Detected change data
________________________
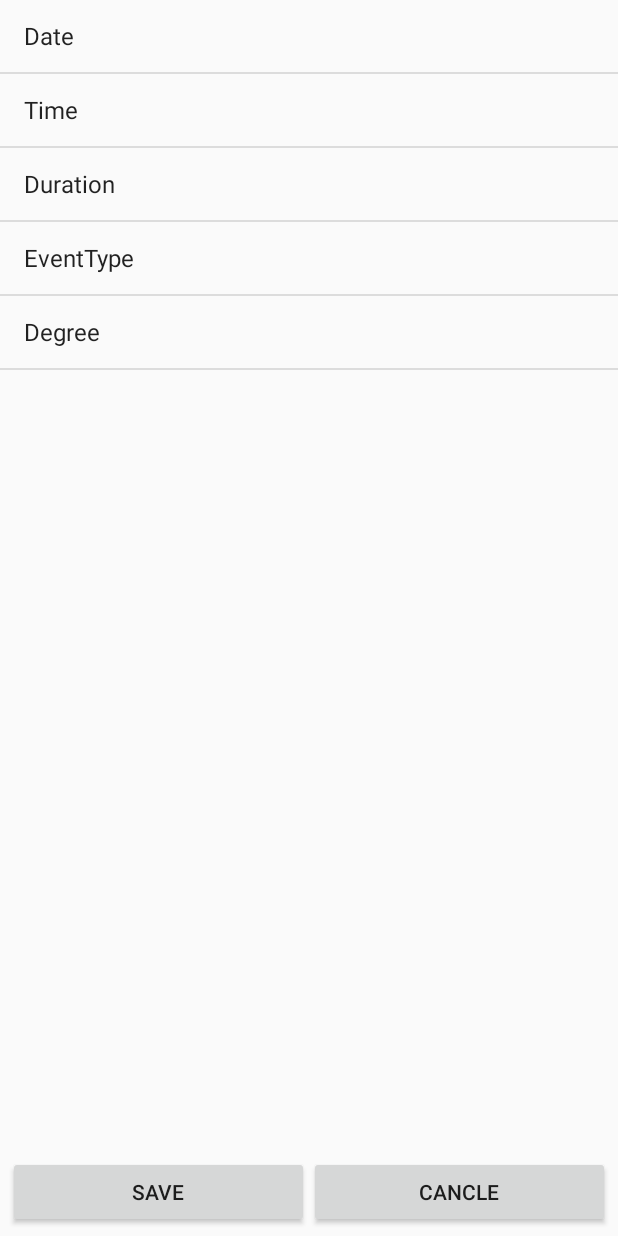
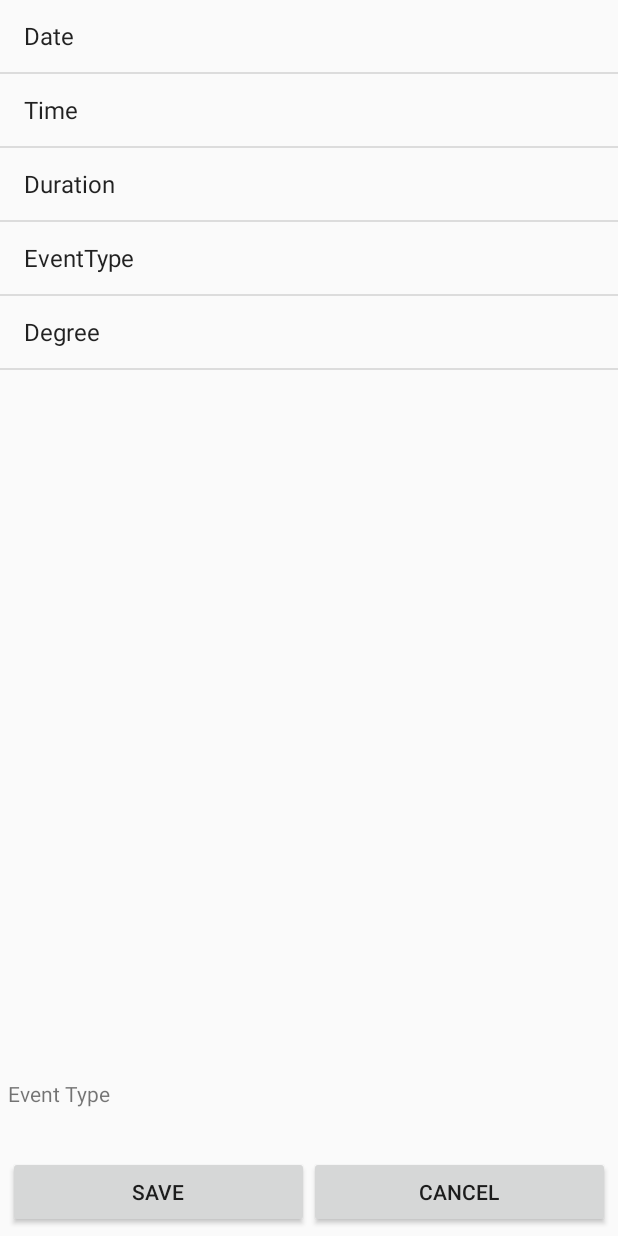
Before and after one commit to justiceamoh/AsthmaGuard, an Android app: the DisplayEntryActivity screen opened directly, with no data from a screen before it, on a phone screen of 412 x 824 dp. Run offline under Robolectric (Android 15) with nearby library versions, the phone set to English and light mode, and no system bars.

Commit message:
added images

```diff
--- a/app/src/main/res/layout/activity_display.xml
+++ b/app/src/main/res/layout/activity_display.xml
@@ -12,6 +12,39 @@
         android:entries="@array/input_items" >
 
     </ListView>
+
+    <TextView
+        android:layout_width="match_parent"
+        android:layout_height="wrap_content"
+        android:layout_margin="5dp"
+        android:text="@string/eventTypelist" >
+    </TextView>
+
+
+    <LinearLayout
+        android:layout_width="match_parent"
+        android:layout_height="wrap_content"
+        android:layout_margin="5dp"
+        android:orientation="horizontal" >
+
+        <LinearLayout
+            android:layout_width="match_parent"
+            android:layout_height="wrap_content"
+            android:layout_margin="5dp"
+            android:orientation="horizontal" >
+
+
+        </LinearLayout>
+        <LinearLayout
+            android:layout_width="match_parent"
+            android:layout_height="wrap_content"
+            android:layout_margin="5dp"
+            android:orientation="horizontal" >
+
+
+        </LinearLayout>
+    </LinearLayout>
+
 
     <LinearLayout
         android:layout_width="match_parent"
@@ -35,7 +68,7 @@
             android:layout_height="wrap_content"
             android:layout_weight="1"
             android:onClick="onCancelClicked"
-            android:text="CANCLE" >
+            android:text="CANCEL" >
         </Button>
     </LinearLayout>
 
```
Also changed, not shown: app/src/main/res/drawable-xhdpi/about.png (added), app/src/main/res/drawable-xhdpi/ambulance.png (added), app/src/main/res/drawable-xhdpi/help.png (added), app/src/main/res/drawable-xhdpi/home.png (added), app/src/main/res/drawable-xhdpi/resources.png (added), app/src/main/res/drawable-xhdpi/sharing.png (added), app/src/main/res/drawable-xhdpi/userfrofile.png (added).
________________________
Work instructions:
Whenever the string "added" shows up in a line of the records, copy that line.

Answer box:
added images
Also changed, not shown: app/src/main/res/drawable-xhdpi/about.png (added), app/src/main/res/drawable-xhdpi/ambulance.png (added), app/src/main/res/drawable-xhdpi/help.png (added), app/src/main/res/drawable-xhdpi/home.png (added), app/src/main/res/drawable-xhdpi/resources.png (added), app/src/main/res/drawable-xhdpi/sharing.png (added), app/src/main/res/drawable-xhdpi/userfrofile.png (added).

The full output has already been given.